Your instructions: Please give the entries below again exactly, omitting every picture.

Records for this task:
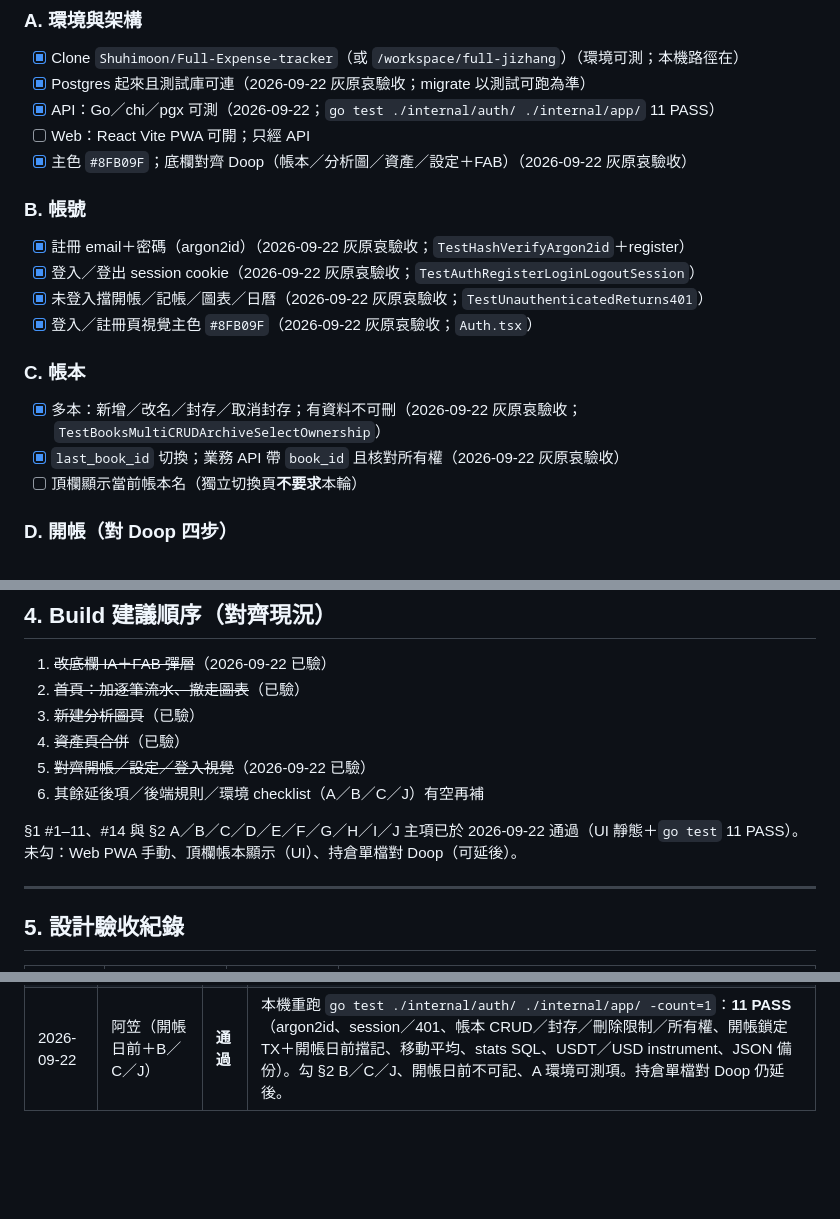
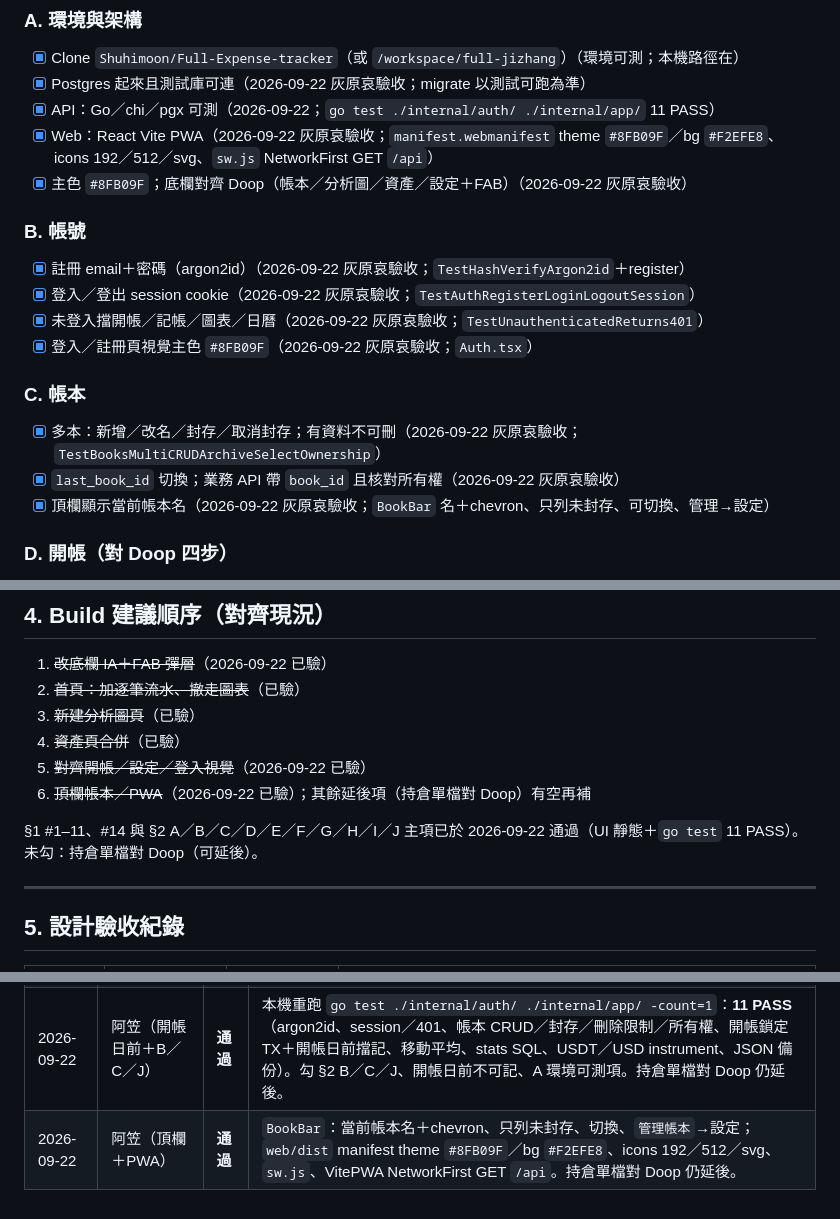
Before and after one commit to Shuhimoon/Full-Expense-tracker, a Markdown page: docs/Full記帳-v1-對照表與checklist.md, 3 parts joined by grey strips. GitHub-like rendering; blank space fills up the shorter version.

Commit message:
docs: checklist round-4 Haibara acceptance (book bar + PWA)

```diff
--- a/docs/Full記帳-v1-對照表與checklist.md
+++ b/docs/Full記帳-v1-對照表與checklist.md
@@ -54,7 +54,7 @@
 - [x] Clone `Shuhimoon/Full-Expense-tracker`（或 `/workspace/full-jizhang`）（環境可測；本機路徑在）
 - [x] Postgres 起來且測試庫可連（2026-09-22 灰原哀驗收；migrate 以測試可跑為準）
 - [x] API：Go／chi／pgx 可測（2026-09-22；`go test ./internal/auth/ ./internal/app/` 11 PASS）
-- [ ] Web：React Vite PWA 可開；只經 API
+- [x] Web：React Vite PWA（2026-09-22 灰原哀驗收；`manifest.webmanifest` theme `#8FB09F`／bg `#F2EFE8`、icons 192／512／svg、`sw.js` NetworkFirst GET `/api`）
 - [x] 主色 `#8FB09F`；底欄對齊 Doop（帳本／分析圖／資產／設定＋FAB）（2026-09-22 灰原哀驗收）
 
 ### B. 帳號
@@ -66,7 +66,7 @@
 ### C. 帳本
 - [x] 多本：新增／改名／封存／取消封存；有資料不可刪（2026-09-22 灰原哀驗收；`TestBooksMultiCRUDArchiveSelectOwnership`）
 - [x] `last_book_id` 切換；業務 API 帶 `book_id` 且核對所有權（2026-09-22 灰原哀驗收）
-- [ ] 頂欄顯示當前帳本名（獨立切換頁**不要求**本輪）
+- [x] 頂欄顯示當前帳本名（2026-09-22 灰原哀驗收；`BookBar` 名＋chevron、只列未封存、可切換、管理→設定）
 
 ### D. 開帳（對 Doop 四步）
 - [x] 開帳日（2026-09-22 灰原哀驗收）
@@ -128,9 +128,9 @@
 3. ~~新建分析圖頁~~（已驗）
 4. ~~資產頁合併~~（已驗）
 5. ~~對齊開帳／設定／登入視覺~~（2026-09-22 已驗）
-6. 其餘延後項／後端規則／環境 checklist（A／B／C／J）有空再補
+6. ~~頂欄帳本／PWA~~（2026-09-22 已驗）；其餘延後項（持倉單檔對 Doop）有空再補
 
-§1 #1–11、#14 與 §2 A／B／C／D／E／F／G／H／I／J 主項已於 2026-09-22 通過（UI 靜態＋`go test` 11 PASS）。未勾：Web PWA 手動、頂欄帳本顯示（UI）、持倉單檔對 Doop（可延後）。
+§1 #1–11、#14 與 §2 A／B／C／D／E／F／G／H／I／J 主項已於 2026-09-22 通過（UI 靜態＋`go test` 11 PASS）。未勾：持倉單檔對 Doop（可延後）。
 
 ---
 
@@ -152,3 +152,4 @@
 | 2026-09-22 | 阿笠（Grok Build UI） | **通過** | 靜態對碼：底欄四項＋FAB、首頁流水／無圖、獨立分析頁（三切換＋圓餅）、資產合併、記一筆彈層四類型、主色 `#8FB09F`。本機無 Docker，未跑 compose。 |
 | 2026-09-22 | 阿笠（開帳／設定／登入） | **通過** | 開帳四步 wizard、設定分區、Auth 主色、資產→帳戶明細、成交四 side＋`Idempotency-Key`。未勾：開帳日前不可記（待實機）、B／C／J 後端規則、持倉單檔對 Doop（可延後）。 |
 | 2026-09-22 | 阿笠（開帳日前＋B／C／J） | **通過** | 本機重跑 `go test ./internal/auth/ ./internal/app/ -count=1`：**11 PASS**（argon2id、session／401、帳本 CRUD／封存／刪除限制／所有權、開帳鎖定 TX＋開帳日前擋記、移動平均、stats SQL、USDT／USD instrument、JSON 備份）。勾 §2 B／C／J、開帳日前不可記、A 環境可測項。持倉單檔對 Doop 仍延後。 |
+| 2026-09-22 | 阿笠（頂欄＋PWA） | **通過** | `BookBar`：當前帳本名＋chevron、只列未封存、切換、`管理帳本`→設定；`web/dist` manifest theme `#8FB09F`／bg `#F2EFE8`、icons 192／512／svg、`sw.js`、VitePWA NetworkFirst GET `/api`。持倉單檔對 Doop 仍延後。 |
```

Answer box:
Before and after one commit to Shuhimoon/Full-Expense-tracker, a Markdown page: docs/Full記帳-v1-對照表與checklist.md, 3 parts joined by grey strips. GitHub-like rendering; blank space fills up the shorter version.

Commit message:
docs: checklist round-4 Haibara acceptance (book bar + PWA)

```diff
--- a/docs/Full記帳-v1-對照表與checklist.md
+++ b/docs/Full記帳-v1-對照表與checklist.md
@@ -54,7 +54,7 @@
 - [x] Clone `Shuhimoon/Full-Expense-tracker`（或 `/workspace/full-jizhang`）（環境可測；本機路徑在）
 - [x] Postgres 起來且測試庫可連（2026-09-22 灰原哀驗收；migrate 以測試可跑為準）
 - [x] API：Go／chi／pgx 可測（2026-09-22；`go test ./internal/auth/ ./internal/app/` 11 PASS）
-- [ ] Web：React Vite PWA 可開；只經 API
+- [x] Web：React Vite PWA（2026-09-22 灰原哀驗收；`manifest.webmanifest` theme `#8FB09F`／bg `#F2EFE8`、icons 192／512／svg、`sw.js` NetworkFirst GET `/api`）
 - [x] 主色 `#8FB09F`；底欄對齊 Doop（帳本／分析圖／資產／設定＋FAB）（2026-09-22 灰原哀驗收）
 
 ### B. 帳號
@@ -66,7 +66,7 @@
 ### C. 帳本
 - [x] 多本：新增／改名／封存／取消封存；有資料不可刪（2026-09-22 灰原哀驗收；`TestBooksMultiCRUDArchiveSelectOwnership`）
 - [x] `last_book_id` 切換；業務 API 帶 `book_id` 且核對所有權（2026-09-22 灰原哀驗收）
-- [ ] 頂欄顯示當前帳本名（獨立切換頁**不要求**本輪）
+- [x] 頂欄顯示當前帳本名（2026-09-22 灰原哀驗收；`BookBar` 名＋chevron、只列未封存、可切換、管理→設定）
 
 ### D. 開帳（對 Doop 四步）
 - [x] 開帳日（2026-09-22 灰原哀驗收）
@@ -128,9 +128,9 @@
 3. ~~新建分析圖頁~~（已驗）
 4. ~~資產頁合併~~（已驗）
 5. ~~對齊開帳／設定／登入視覺~~（2026-09-22 已驗）
-6. 其餘延後項／後端規則／環境 checklist（A／B／C／J）有空再補
+6. ~~頂欄帳本／PWA~~（2026-09-22 已驗）；其餘延後項（持倉單檔對 Doop）有空再補
 
-§1 #1–11、#14 與 §2 A／B／C／D／E／F／G／H／I／J 主項已於 2026-09-22 通過（UI 靜態＋`go test` 11 PASS）。未勾：Web PWA 手動、頂欄帳本顯示（UI）、持倉單檔對 Doop（可延後）。
+§1 #1–11、#14 與 §2 A／B／C／D／E／F／G／H／I／J 主項已於 2026-09-22 通過（UI 靜態＋`go test` 11 PASS）。未勾：持倉單檔對 Doop（可延後）。
 
 ---
 
@@ -152,3 +152,4 @@
 | 2026-09-22 | 阿笠（Grok Build UI） | **通過** | 靜態對碼：底欄四項＋FAB、首頁流水／無圖、獨立分析頁（三切換＋圓餅）、資產合併、記一筆彈層四類型、主色 `#8FB09F`。本機無 Docker，未跑 compose。 |
 | 2026-09-22 | 阿笠（開帳／設定／登入） | **通過** | 開帳四步 wizard、設定分區、Auth 主色、資產→帳戶明細、成交四 side＋`Idempotency-Key`。未勾：開帳日前不可記（待實機）、B／C／J 後端規則、持倉單檔對 Doop（可延後）。 |
 | 2026-09-22 | 阿笠（開帳日前＋B／C／J） | **通過** | 本機重跑 `go test ./internal/auth/ ./internal/app/ -count=1`：**11 PASS**（argon2id、session／401、帳本 CRUD／封存／刪除限制／所有權、開帳鎖定 TX＋開帳日前擋記、移動平均、stats SQL、USDT／USD instrument、JSON 備份）。勾 §2 B／C／J、開帳日前不可記、A 環境可測項。持倉單檔對 Doop 仍延後。 |
+| 2026-09-22 | 阿笠（頂欄＋PWA） | **通過** | `BookBar`：當前帳本名＋chevron、只列未封存、切換、`管理帳本`→設定；`web/dist` manifest theme `#8FB09F`／bg `#F2EFE8`、icons 192／512／svg、`sw.js`、VitePWA NetworkFirst GET `/api`。持倉單檔對 Doop 仍延後。 |
```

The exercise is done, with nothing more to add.